→ What you have to do
All lines in the material below that hold "around" should be found and copied.

### Entries provided

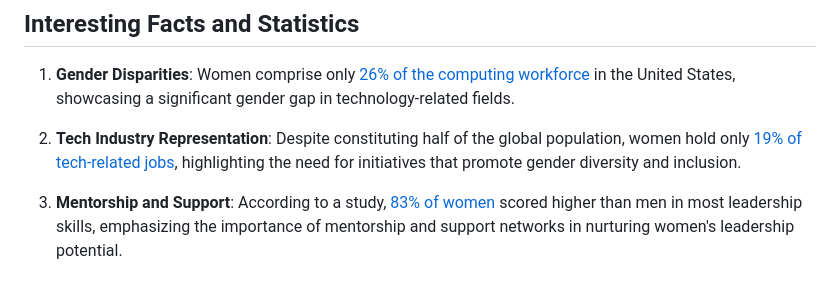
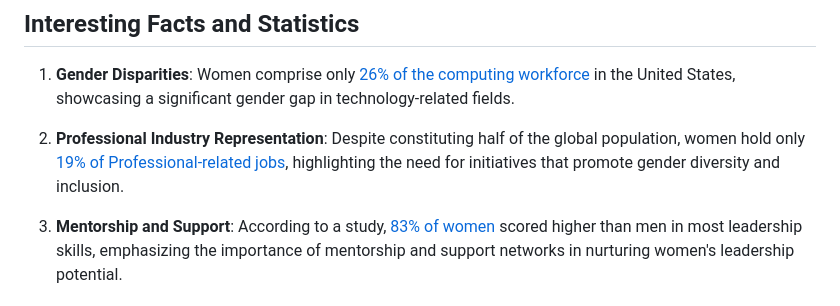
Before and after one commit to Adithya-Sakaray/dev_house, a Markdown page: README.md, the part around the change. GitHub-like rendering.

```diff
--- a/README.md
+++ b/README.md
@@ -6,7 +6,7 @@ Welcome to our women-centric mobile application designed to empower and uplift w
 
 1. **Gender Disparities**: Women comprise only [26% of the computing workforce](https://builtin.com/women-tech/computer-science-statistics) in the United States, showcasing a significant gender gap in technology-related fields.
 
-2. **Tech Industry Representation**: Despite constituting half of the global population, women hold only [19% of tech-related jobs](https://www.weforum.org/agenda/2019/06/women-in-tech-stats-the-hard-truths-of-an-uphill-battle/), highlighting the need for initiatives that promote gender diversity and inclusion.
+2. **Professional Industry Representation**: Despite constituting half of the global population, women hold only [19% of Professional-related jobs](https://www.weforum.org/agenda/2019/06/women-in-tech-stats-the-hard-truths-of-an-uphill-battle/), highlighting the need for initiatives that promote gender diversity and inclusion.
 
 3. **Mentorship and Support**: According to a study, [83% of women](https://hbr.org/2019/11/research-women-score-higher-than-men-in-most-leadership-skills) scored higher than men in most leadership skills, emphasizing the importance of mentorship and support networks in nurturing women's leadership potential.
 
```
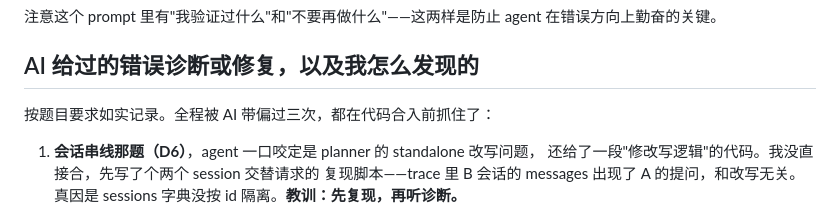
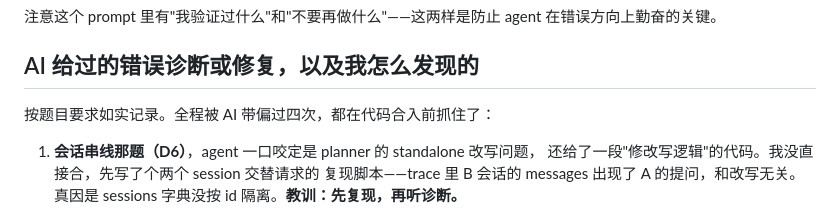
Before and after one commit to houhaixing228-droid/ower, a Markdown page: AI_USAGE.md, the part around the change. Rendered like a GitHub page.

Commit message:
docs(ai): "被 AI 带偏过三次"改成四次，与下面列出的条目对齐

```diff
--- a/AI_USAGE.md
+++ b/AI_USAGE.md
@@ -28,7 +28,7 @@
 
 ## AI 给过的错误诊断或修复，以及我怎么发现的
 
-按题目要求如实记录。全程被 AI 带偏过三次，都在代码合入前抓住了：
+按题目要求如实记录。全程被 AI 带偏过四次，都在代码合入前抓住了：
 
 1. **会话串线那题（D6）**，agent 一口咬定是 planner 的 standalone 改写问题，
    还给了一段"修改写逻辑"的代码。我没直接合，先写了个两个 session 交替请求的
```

######

→ Response area
Before and after one commit to Adithya-Sakaray/dev_house, a Markdown page: README.md, the part around the change. GitHub-like rendering.
Before and after one commit to houhaixing228-droid/ower, a Markdown page: AI_USAGE.md, the part around the change. Rendered like a GitHub page.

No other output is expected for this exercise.